Pulled Apart By Horses - Pulled Apart By Horses
Chris Tapley 28/06/2010
Pulled Apart By Horses' rise to relative prominence is predicated largely on their reputation as one of the most entertaining live acts around. Sure they've had a few single releases but their chaotic live shows over the last few years (supporting the likes of Biffy Clyro, The Bronx and Rolo Tomassi) are what's put them in a position where their debut album is now rather hotly anticipated. Now they're faced with the task of trying to capture that raw energy on record, which thankfully they seem to have achieved. Their style thrives on this energy as well, being essentially a fun album which errs on the poppier end of the post-hardcore spectrum mixed with straight up rock'n'roll.

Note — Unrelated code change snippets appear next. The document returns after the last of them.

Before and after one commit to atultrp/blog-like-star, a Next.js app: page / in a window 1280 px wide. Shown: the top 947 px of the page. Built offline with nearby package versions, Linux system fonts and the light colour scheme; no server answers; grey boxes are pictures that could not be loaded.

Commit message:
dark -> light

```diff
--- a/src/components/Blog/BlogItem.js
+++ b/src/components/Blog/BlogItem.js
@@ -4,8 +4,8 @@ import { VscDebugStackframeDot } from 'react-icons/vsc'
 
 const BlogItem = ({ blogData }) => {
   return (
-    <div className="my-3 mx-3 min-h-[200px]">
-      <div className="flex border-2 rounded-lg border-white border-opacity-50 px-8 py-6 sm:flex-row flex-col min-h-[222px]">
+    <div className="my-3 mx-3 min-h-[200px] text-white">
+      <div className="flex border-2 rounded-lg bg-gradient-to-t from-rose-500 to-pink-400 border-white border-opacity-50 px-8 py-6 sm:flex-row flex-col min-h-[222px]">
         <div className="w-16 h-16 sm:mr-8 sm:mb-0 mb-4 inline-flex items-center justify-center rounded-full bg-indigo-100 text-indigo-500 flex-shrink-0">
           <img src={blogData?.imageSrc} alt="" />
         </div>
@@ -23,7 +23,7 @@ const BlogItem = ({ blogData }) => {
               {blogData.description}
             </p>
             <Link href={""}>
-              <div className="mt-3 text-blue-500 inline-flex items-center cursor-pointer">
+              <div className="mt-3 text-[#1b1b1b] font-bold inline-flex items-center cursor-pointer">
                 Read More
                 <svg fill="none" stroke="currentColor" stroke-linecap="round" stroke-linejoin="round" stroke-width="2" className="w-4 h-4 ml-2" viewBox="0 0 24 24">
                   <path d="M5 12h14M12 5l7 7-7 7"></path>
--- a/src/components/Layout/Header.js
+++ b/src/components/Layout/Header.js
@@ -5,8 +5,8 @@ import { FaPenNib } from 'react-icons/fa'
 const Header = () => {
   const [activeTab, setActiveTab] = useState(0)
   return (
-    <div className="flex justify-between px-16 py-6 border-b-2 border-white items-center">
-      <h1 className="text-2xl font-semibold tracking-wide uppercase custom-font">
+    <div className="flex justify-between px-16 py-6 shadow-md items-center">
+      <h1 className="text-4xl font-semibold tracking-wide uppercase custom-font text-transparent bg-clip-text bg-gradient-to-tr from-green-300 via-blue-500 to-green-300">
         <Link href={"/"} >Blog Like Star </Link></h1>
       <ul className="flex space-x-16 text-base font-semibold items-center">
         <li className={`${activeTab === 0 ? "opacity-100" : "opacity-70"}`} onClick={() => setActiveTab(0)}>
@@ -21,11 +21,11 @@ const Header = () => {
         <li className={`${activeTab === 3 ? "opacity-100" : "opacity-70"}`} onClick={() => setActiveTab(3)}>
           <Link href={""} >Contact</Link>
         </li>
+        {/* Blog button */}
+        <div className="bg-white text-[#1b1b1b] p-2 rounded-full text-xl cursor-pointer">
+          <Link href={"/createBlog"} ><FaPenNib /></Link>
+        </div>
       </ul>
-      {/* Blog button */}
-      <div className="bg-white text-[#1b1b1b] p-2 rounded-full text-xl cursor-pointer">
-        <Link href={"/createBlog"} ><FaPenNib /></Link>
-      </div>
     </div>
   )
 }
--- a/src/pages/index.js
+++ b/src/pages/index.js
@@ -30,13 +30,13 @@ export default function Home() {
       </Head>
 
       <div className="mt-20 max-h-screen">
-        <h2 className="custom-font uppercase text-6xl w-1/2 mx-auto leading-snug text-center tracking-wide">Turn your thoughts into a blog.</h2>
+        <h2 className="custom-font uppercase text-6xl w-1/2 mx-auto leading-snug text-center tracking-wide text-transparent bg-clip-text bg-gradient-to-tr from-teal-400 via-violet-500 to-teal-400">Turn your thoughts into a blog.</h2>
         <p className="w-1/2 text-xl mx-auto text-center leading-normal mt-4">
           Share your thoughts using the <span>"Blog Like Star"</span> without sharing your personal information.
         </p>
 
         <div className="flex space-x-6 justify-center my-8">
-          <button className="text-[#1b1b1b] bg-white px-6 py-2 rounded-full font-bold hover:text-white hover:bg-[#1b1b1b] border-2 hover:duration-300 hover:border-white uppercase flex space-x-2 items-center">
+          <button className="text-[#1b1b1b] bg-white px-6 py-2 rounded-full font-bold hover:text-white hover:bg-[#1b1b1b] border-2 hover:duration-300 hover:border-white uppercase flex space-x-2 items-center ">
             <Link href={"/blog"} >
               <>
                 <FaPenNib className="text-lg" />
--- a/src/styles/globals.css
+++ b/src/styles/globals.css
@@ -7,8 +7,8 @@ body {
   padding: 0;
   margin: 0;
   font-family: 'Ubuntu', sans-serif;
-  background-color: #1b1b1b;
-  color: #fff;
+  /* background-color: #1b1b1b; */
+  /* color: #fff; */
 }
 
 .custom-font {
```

First single and opening track Back to the Fuck Yeah is a prime example, packed with breakdowns, heavy bass and shrieked vocals which defy it's melodic hook. High Five, Swan Dive, Nose Dive recalls The Blood Brothers, and PABH seem to excel in the combination of playful metal and experimental pop tendencies which the former only managed to perfect on their final couple of albums. There isn't much in the way of angst here though, it's just balls to the wall party metal, the best comparison probably being the whiskey soaked grooves of Everytime I Die, the vocals sound not dissimilar to Keith Buckley on a few occasions too, most notably on Yeah Buddy. There are shades of Queens of The Stone Age at their most decadent, particularly in the harmonised backing vocals on the likes of Get Off My Ghost Train and Back to The Fuck Yeah. The vocal refrain of I Punched A Lion in the Throat is difficult not to enjoy, and with Tom Hudson's animalistic yelp you can almost believe that he did.

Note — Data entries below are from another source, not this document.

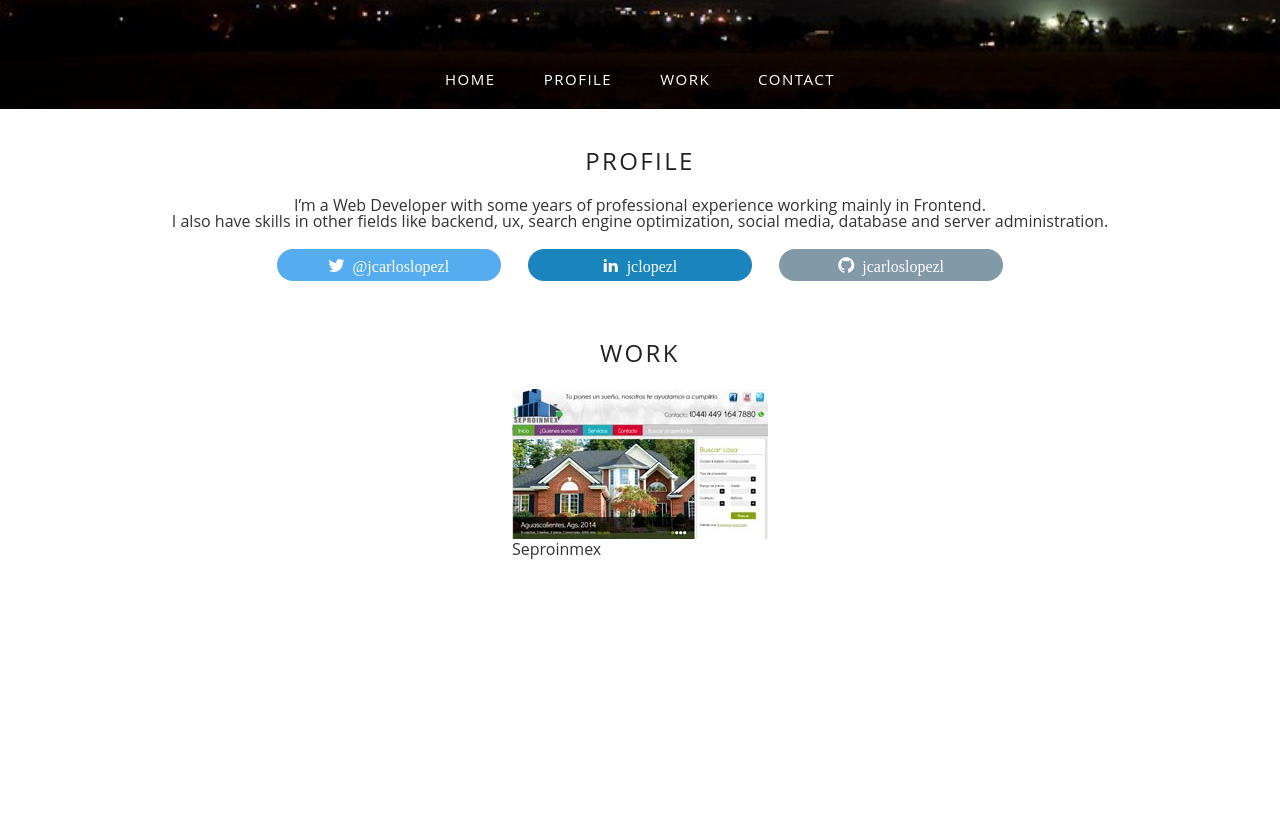
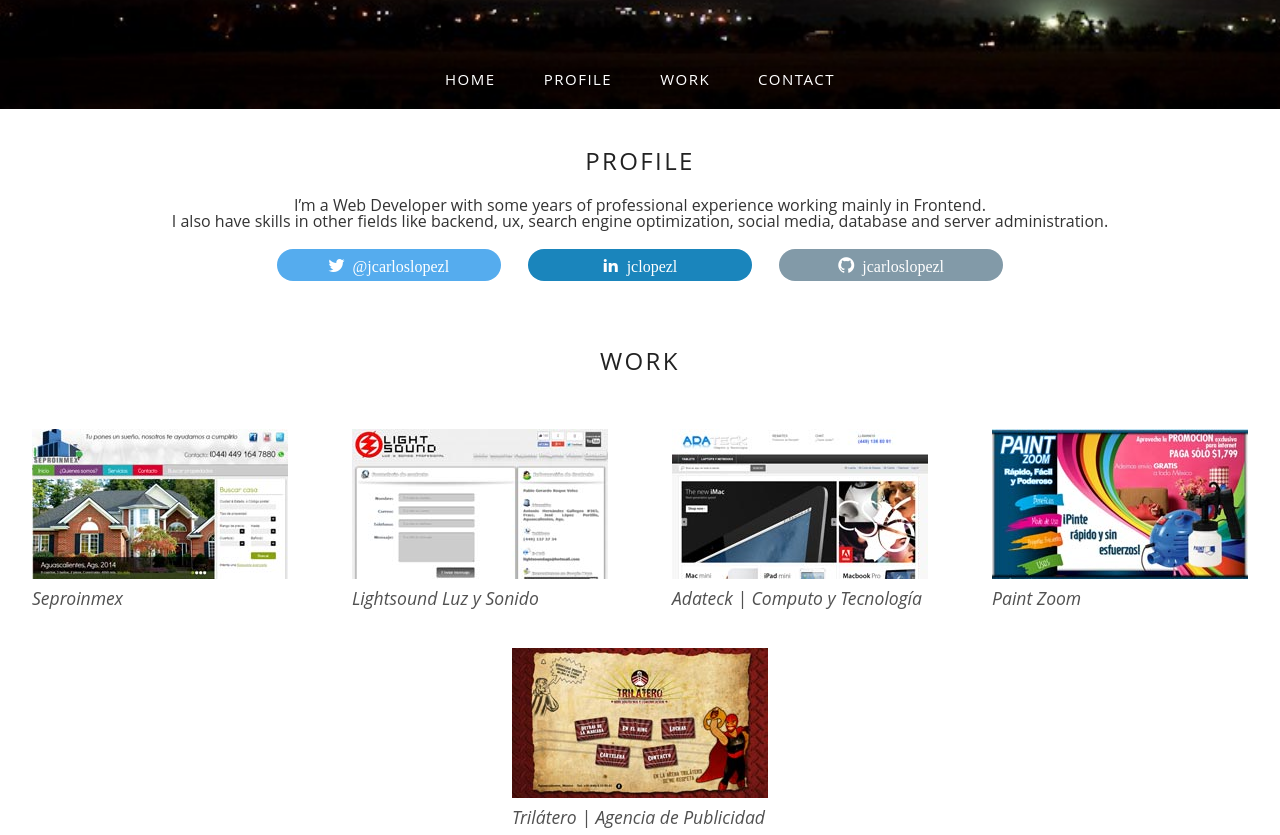
Before and after one commit to jclopezdev/jclopezdev.github.io, a website: page index.html in a window 1280 px wide. Shown: the part 691-1526 px from the top of the page. Before the commit the page ends 1251 px from the top, so only its background shows below. Drawn offline with nearby package versions, Linux system fonts and the light colour scheme; files whose address does not match are found by name.

Commit message:
Add work items

```diff
--- a/index.html
+++ b/index.html
@@ -55,15 +55,49 @@
             </div>
         </section>
 
-        <section id="work">
+        <section id="work" class="work">
             <h3 class="work-title">Work</h3>
 
              <div class="work-container">
                 <article class="work-item">
                     <figure class="Work-imageContainer">
-                        <img class="Work-image" src="static/images/trabajos/seproinmex.jpg" width="256" height="150"  alt="Seproinmex">
+                        <a href="http://www.seproinmex.mx/" target="_blank" alt="Seproinmex" title="Seproinmex">
+                            <img class="Work-image" src="static/images/works/seproinmex.jpg" width="256" height="150"  alt="Seproinmex">
+                        </a>
                     </figure>
                     <figcaption class="work-description">Seproinmex</figcaption>
+                </article>
+
+                <article class="work-item">
+                    <figure class="Work-imageContainer">
+                        <a href="http://www.lightsound.com.mx/" target="_blank">
+                            <img class="Work-image" src="static/images/works/lightsound.jpg" width="256" height="150"  alt="Lightsound Luz y Sonido">
+                        </a>
+                    </figure>
+                    <figcaption class="work-description">Lightsound Luz y Sonido</figcaption>
+                </article>
+
+                <article class="work-item">
+                    <figure class="Work-imageContainer">
+                        <img class="Work-image" src="static/images/works/adateck.jpg" width="256" height="150" alt="Adateck | Cómputo y Tecnología" title="Adateck | Cómputo y Tecnología">
+                    </figure>
+                    <figcaption class="work-description">Adateck | Computo y Tecnología</figcaption>
+                </article>
+
+                <article class="work-item">
+                    <figure class="Work-imageContainer">
+                        <img class="Work-image" src="static/images/works/paintzoom.jpg" width="256" height="150" alt="Paint Zoom" title="Paint Zoom">
+                    </figure>
+                    <figcaption class="work-description">Paint Zoom</figcaption>
+                </article>
+
+                <article class="work-item">
+                    <figure class="Work-imageContainer">
+                        <a href="http://www.trilatero.net/" target="_blank">
+                            <img class="Work-image" src="static/images/works/trilatero.jpg" width="256" height="150" alt="Trilátero Agencia de Publicidad">
+                        </a>
+                    </figure>
+                    <figcaption class="work-description">Trilátero | Agencia de Publicidad</figcaption>
                 </article>
 
             </div>
--- a/static/sass/custom/_work.scss
+++ b/static/sass/custom/_work.scss
@@ -10,7 +10,7 @@
 
   .work-item{
     display: inline-block;
-    margin-bottom: 1.8em;
+    margin: 2em 1em 0 1em;
   }
 
   .work-imageContainer{
@@ -18,9 +18,11 @@
   }
 
   .work-description{
+    color: #515151;
     font-size: 1.1em;
-    color: #515151;
     font-style: italic;
+    margin: 0.5em 0;
+    text-align: left;
   }
 
 }
```
Also changed, not shown: static/css/app.css.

Closing track Den Horn is a tour de force with it's galloping autonomous riff rounding off the final seven minutes. At just over half an hour the album is a whirlwind experience, and this is the key success here. The record is by no means perfect and the drums could do with being notched up a few levels in the mix to get the full pulverising effect. On occasion the vocals could do with a little more clarity as well, but in practice that may well be at odds with the tone and it's such little imperfections which help to truly capture the spirit of PABH. It's the ragged, feral and uncensored nature of the bands ferocity which makes them so appealing in the first place, to fault that is missing the point somewhat.
Pulled Apart By Horses have crafted a debut album which is, in the finest possible way, very difficult to analyse: it's simply far too much fun. The fact it's such a raucous sonic mess and yet the desire to jump around and tear your throat to shreds by screaming along is still so overwhelming in itself is a solid measure of success.
Release date: 21/06/2010